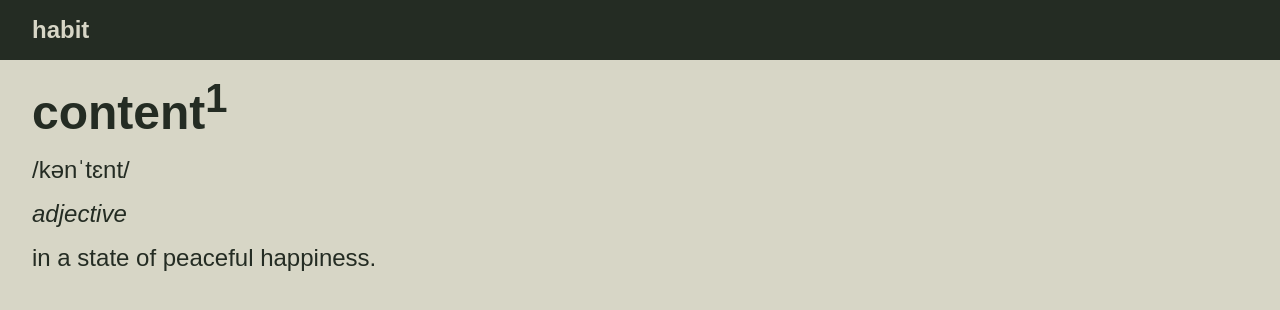
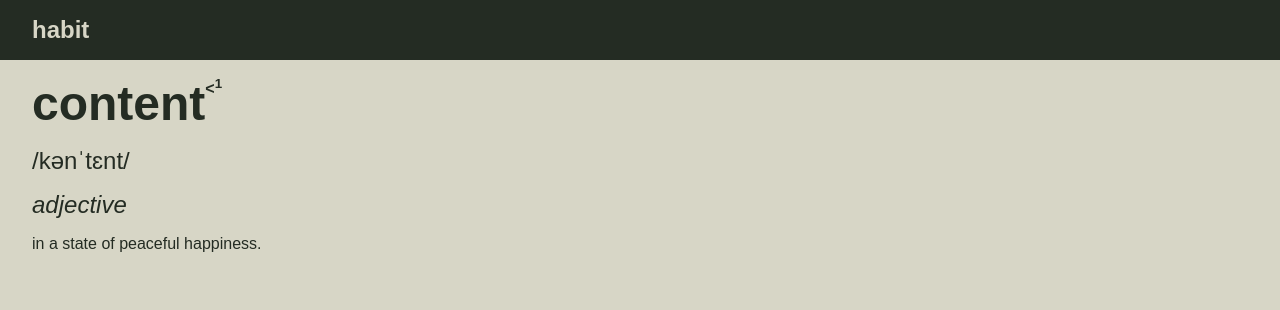
Before and after one commit to presstwice/habit, a plain HTML site: page index.html in a window 1280 px wide. Drawn offline with Linux system fonts and the light colour scheme.

Commit message:
changed format main text

```diff
--- a/index.html
+++ b/index.html
@@ -16,10 +16,10 @@
     <section class"hero">
         <div class="hero-container">
             <div class="column-left">
-                <h1>content<sup>1</sup></sup></h1>
+                <h1>content<a><<sup>1</sup></a></h1>
                 <p>/kənˈtɛnt/</p>
                 <p><i>adjective</i></p>
-                <p>in a state of peaceful happiness.</p>
+                <p1>in a state of peaceful happiness.</p1>
             </div>
         </div>
 
--- a/style.css
+++ b/style.css
@@ -48,6 +48,7 @@ nav {
         vertical-align: top;
         margin-bottom: 1rem;
         font-size: 1rem;
+        font-weight: 600;
     }
 
     .column-left h1 {
@@ -59,6 +60,11 @@ nav {
     .column-left p {
         margin-bottom: 1rem;
         font-size: 1.5rem;
+    }
+
+    .column-left p1 {
+        margin-bottom: 1rem;
+        font-size: 1rem;
     }
 
     .column-right {
```
Also changed, not shown: 404.html (deleted, +0 -7 lines).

****************************************

**Your objective:**
The listing above must be retyped word for word, without the pictures.

**Output of the task:**
Before and after one commit to presstwice/habit, a plain HTML site: page index.html in a window 1280 px wide. Drawn offline with Linux system fonts and the light colour scheme.

Commit message:
changed format main text

```diff
--- a/index.html
+++ b/index.html
@@ -16,10 +16,10 @@
     <section class"hero">
         <div class="hero-container">
             <div class="column-left">
-                <h1>content<sup>1</sup></sup></h1>
+                <h1>content<a><<sup>1</sup></a></h1>
                 <p>/kənˈtɛnt/</p>
                 <p><i>adjective</i></p>
-                <p>in a state of peaceful happiness.</p>
+                <p1>in a state of peaceful happiness.</p1>
             </div>
         </div>
 
--- a/style.css
+++ b/style.css
@@ -48,6 +48,7 @@ nav {
         vertical-align: top;
         margin-bottom: 1rem;
         font-size: 1rem;
+        font-weight: 600;
     }
 
     .column-left h1 {
@@ -59,6 +60,11 @@ nav {
     .column-left p {
         margin-bottom: 1rem;
         font-size: 1.5rem;
+    }
+
+    .column-left p1 {
+        margin-bottom: 1rem;
+        font-size: 1rem;
     }
 
     .column-right {
```
Also changed, not shown: 404.html (deleted, +0 -7 lines).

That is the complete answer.